Dataset records:
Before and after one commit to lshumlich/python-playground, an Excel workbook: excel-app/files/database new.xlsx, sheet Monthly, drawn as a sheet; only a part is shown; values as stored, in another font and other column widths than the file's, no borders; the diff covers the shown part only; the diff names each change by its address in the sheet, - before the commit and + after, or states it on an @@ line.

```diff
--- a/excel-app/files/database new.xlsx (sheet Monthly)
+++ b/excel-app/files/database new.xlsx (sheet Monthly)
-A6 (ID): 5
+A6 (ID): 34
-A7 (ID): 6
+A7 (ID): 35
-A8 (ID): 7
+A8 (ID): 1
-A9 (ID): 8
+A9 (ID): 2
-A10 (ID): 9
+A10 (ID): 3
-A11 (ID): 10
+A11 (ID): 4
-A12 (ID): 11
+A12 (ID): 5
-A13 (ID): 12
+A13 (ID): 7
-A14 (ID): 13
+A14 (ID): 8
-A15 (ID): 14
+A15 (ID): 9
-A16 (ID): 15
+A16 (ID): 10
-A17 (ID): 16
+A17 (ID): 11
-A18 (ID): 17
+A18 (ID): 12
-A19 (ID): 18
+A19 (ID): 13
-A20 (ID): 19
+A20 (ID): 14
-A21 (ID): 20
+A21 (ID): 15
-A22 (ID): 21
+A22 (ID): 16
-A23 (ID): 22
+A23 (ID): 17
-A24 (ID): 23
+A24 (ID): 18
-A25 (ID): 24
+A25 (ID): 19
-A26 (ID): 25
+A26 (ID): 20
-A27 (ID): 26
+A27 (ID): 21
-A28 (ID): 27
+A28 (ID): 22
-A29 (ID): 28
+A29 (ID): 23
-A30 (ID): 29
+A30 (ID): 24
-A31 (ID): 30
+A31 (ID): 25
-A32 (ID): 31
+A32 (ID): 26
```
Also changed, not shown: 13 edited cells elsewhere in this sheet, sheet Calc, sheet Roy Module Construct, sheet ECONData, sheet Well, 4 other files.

==

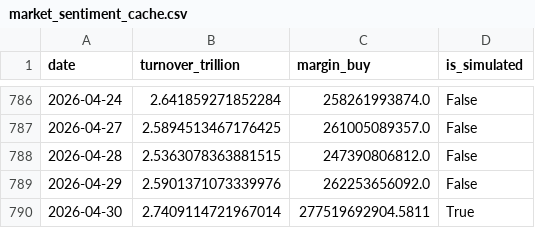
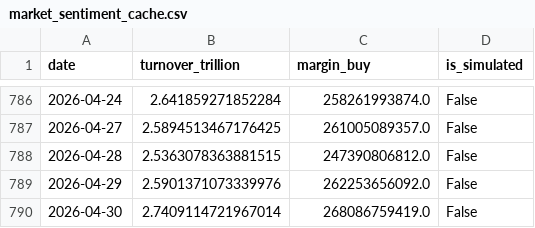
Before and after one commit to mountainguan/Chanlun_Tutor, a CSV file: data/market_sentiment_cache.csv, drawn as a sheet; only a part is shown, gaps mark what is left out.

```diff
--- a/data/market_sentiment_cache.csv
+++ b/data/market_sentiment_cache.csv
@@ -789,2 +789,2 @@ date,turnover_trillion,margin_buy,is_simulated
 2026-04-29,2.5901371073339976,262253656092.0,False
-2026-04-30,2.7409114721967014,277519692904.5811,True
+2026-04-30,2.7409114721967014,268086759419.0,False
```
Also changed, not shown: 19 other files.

--

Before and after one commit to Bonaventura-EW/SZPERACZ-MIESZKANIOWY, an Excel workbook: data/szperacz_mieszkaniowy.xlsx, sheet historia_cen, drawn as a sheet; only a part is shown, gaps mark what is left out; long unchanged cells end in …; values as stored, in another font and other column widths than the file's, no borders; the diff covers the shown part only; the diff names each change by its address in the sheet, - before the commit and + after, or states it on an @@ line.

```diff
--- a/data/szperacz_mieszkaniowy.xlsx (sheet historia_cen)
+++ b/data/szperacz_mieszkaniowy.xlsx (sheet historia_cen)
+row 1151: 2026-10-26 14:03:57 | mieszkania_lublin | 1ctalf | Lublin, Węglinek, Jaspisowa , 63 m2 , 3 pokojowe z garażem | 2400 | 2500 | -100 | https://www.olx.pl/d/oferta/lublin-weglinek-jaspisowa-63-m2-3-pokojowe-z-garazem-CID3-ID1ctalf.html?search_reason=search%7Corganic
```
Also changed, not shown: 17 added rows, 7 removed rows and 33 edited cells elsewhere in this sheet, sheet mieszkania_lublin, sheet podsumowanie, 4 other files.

Assigned task: Only lines that contain the string "False" count; pick each one out of the records and copy it.

Expected output:
 2026-04-29,2.5901371073339976,262253656092.0,False
+2026-04-30,2.7409114721967014,268086759419.0,False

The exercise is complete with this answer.